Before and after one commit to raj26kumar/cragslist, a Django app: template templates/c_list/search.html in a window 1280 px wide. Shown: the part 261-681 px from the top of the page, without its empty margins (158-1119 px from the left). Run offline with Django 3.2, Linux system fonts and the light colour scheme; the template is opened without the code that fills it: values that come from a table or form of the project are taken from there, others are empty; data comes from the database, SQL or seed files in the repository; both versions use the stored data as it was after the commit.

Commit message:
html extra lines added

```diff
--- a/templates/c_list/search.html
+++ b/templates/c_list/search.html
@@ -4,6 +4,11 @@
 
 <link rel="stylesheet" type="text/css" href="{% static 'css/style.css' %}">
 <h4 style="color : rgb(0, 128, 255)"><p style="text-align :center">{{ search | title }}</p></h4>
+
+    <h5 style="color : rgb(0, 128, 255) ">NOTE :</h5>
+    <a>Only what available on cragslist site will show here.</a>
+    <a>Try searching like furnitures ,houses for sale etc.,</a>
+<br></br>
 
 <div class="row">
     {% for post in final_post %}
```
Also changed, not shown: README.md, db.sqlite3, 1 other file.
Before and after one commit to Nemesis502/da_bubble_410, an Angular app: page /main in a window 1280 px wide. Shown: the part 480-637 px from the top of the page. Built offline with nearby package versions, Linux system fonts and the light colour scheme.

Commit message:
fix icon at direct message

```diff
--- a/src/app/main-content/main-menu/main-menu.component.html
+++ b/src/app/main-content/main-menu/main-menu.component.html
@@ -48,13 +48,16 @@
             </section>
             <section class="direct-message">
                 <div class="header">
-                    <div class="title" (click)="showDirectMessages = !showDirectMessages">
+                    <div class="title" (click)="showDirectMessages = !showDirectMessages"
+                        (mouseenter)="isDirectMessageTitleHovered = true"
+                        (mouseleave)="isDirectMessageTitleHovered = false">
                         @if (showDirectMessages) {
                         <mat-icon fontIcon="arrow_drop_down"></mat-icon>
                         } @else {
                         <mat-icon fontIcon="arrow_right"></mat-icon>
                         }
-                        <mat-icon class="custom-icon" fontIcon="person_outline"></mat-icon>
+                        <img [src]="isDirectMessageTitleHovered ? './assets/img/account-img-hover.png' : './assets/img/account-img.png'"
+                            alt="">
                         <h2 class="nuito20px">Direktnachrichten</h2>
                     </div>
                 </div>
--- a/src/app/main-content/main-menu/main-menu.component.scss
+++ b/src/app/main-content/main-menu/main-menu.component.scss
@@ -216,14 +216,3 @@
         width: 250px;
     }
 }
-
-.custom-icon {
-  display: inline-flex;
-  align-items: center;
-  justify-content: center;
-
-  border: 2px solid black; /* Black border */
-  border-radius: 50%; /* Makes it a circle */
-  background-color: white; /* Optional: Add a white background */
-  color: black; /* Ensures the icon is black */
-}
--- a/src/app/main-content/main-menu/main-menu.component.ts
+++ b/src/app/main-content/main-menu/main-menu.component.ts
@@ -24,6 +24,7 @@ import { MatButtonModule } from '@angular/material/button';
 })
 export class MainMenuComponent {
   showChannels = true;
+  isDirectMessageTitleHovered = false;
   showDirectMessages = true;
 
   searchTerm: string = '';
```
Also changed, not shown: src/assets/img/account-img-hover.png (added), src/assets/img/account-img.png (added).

Directions for this task> Check each line of the data above for the string "showDirectMessages", and copy the ones that have it.

Expected answer>
-                    <div class="title" (click)="showDirectMessages = !showDirectMessages">
+                    <div class="title" (click)="showDirectMessages = !showDirectMessages"
                         @if (showDirectMessages) {
   showDirectMessages = true;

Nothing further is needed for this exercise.